If you’re looking for an, ahem, egg-stravaganza this Easter, head to Eltham Palace in Greenwich, where one of London’s best egg hunts will be taking place in the grounds of this Art Deco jewel (4-5 April). Another great activity for the holidays is Treetop Towers, Kew Gardens’ new outdoor play area for youngsters. Opening this month, it’s a jungle of ladders, giant swings, zip wires and scramble nets. And after all that exercise, why not head to chocolatier William Curley’s new shop for a masterclass? Learn about the origins of the world’s favourite bean and roll your own truffles.
The dark side
Prepare to see London in a different light. Photographer Stuart Redler, who is more used to working in far-flung places like Timbuktu, has focused his lens closer to home. His mesmerising black and white images of South Kensington, Regent Street and St Brides make the city’s iconic landmarks look surreal and positively exotic. London at Night can be seen at Gotham during 1 April-8 May. stuartredler.com

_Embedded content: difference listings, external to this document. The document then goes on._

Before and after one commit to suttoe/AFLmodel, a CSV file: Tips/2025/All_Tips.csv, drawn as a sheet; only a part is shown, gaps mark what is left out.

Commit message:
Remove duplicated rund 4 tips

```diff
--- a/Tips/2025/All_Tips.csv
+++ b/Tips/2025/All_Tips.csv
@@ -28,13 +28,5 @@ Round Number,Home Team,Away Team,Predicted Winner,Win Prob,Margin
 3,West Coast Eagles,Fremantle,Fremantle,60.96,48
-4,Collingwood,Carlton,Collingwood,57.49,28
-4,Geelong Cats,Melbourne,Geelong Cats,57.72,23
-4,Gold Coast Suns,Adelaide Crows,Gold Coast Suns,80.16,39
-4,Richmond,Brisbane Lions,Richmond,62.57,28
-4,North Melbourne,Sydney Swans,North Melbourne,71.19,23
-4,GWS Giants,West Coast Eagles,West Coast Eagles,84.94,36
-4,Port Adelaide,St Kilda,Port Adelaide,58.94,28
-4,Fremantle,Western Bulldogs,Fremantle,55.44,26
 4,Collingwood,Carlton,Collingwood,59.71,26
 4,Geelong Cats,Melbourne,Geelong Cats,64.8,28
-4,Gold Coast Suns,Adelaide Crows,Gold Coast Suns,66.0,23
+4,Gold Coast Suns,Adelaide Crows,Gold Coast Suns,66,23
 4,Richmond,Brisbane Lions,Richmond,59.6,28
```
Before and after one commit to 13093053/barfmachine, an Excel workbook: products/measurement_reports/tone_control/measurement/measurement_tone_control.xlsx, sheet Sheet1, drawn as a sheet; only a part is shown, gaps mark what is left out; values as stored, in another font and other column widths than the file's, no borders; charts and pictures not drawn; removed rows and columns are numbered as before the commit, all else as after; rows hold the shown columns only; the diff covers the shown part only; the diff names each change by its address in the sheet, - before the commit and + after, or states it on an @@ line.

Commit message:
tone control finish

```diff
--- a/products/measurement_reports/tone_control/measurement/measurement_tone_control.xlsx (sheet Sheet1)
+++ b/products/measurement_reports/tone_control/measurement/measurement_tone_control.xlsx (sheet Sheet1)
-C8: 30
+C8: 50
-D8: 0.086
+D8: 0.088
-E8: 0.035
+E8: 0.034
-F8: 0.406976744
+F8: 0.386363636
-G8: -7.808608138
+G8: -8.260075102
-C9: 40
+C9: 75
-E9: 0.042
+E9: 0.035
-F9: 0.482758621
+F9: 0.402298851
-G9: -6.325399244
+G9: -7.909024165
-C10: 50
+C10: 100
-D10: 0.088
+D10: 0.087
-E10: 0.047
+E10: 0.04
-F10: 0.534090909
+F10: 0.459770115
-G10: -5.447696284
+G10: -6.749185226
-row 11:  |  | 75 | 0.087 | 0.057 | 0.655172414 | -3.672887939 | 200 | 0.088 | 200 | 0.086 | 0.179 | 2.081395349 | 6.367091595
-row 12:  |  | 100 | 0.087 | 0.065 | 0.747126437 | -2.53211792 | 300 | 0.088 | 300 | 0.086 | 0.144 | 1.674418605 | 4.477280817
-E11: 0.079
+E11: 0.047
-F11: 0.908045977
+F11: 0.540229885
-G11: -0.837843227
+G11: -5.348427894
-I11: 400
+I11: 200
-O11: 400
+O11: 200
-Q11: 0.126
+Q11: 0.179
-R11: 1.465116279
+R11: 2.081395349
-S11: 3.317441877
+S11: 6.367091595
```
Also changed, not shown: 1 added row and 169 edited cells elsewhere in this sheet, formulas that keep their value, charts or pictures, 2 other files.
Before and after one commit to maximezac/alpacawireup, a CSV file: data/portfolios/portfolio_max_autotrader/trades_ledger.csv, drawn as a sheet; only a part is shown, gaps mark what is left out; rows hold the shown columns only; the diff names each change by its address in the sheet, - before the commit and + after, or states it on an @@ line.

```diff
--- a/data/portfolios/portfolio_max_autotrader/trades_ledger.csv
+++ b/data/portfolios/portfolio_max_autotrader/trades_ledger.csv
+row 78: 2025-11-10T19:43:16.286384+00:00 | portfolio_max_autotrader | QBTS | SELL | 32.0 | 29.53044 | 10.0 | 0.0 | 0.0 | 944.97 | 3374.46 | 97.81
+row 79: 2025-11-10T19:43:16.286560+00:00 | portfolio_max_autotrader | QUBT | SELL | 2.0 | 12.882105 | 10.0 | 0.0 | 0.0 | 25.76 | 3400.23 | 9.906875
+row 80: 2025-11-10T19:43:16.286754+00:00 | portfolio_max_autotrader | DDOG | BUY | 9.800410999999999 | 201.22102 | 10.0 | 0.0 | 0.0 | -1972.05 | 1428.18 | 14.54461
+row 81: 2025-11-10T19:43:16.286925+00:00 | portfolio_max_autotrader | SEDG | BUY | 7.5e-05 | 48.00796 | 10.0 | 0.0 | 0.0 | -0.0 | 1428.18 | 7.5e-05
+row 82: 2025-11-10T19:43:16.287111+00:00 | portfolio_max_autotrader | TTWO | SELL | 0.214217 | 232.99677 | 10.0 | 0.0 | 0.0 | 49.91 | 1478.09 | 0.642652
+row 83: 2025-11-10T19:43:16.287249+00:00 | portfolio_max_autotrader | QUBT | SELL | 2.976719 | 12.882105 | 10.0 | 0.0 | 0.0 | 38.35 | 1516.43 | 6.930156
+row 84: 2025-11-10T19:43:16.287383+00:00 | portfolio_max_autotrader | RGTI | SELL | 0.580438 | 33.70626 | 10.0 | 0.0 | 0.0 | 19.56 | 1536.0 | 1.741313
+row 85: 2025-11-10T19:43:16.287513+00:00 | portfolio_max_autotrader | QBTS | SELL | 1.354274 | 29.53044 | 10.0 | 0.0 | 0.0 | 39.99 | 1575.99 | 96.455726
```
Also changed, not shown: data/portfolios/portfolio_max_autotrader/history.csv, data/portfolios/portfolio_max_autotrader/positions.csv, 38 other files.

See drama at its best as Toby Stephens stars in Sir Tom Stoppard’s award-winning modern classic The Real Thing at the Old Vic. Deeply moving, this razor-sharp play examines the complex nature of love, art and reality. Opens 21 April. oldvictheatre.com
A fine flutter
As the Natural History Museum gets set for its Butterfly Explorer exhibition, Geoff Martin, the lepidoptera (butterflies and moths) expert reveals his top spotting sites:
Tower Hamlets Cemetery was closed to burials in 1966 and has since become a magnificent urban wilderness. You’re likely to see the Green-veined White and, if you’re lucky, the glamorously named Painted Lady.
Hampstead Heath is rich in flora and fauna but to guarantee a sighting of the rarer species, pay a visit to the Butterfly House.
The Nunhead Cemetery is London’s most attractive Victorian graveyard and an ideal place to find the Speckled Wood. Wimbledon Common in southwest London is home to 24 species, including the elusive White-letter Hairstreak, which flits in the treetops appearing as a dark speck against the sky, and the stunning Purple Hairstreak.
Epping Forest is the largest public space in London, at 6,000 acres, and more than 20 species of butterfly thrive here including the Dingy Skipper.
The Natural History Museum wildlife garden, which opens this month, is a haven for butterflies. Look out for the pipistrelle bats that have made it their home.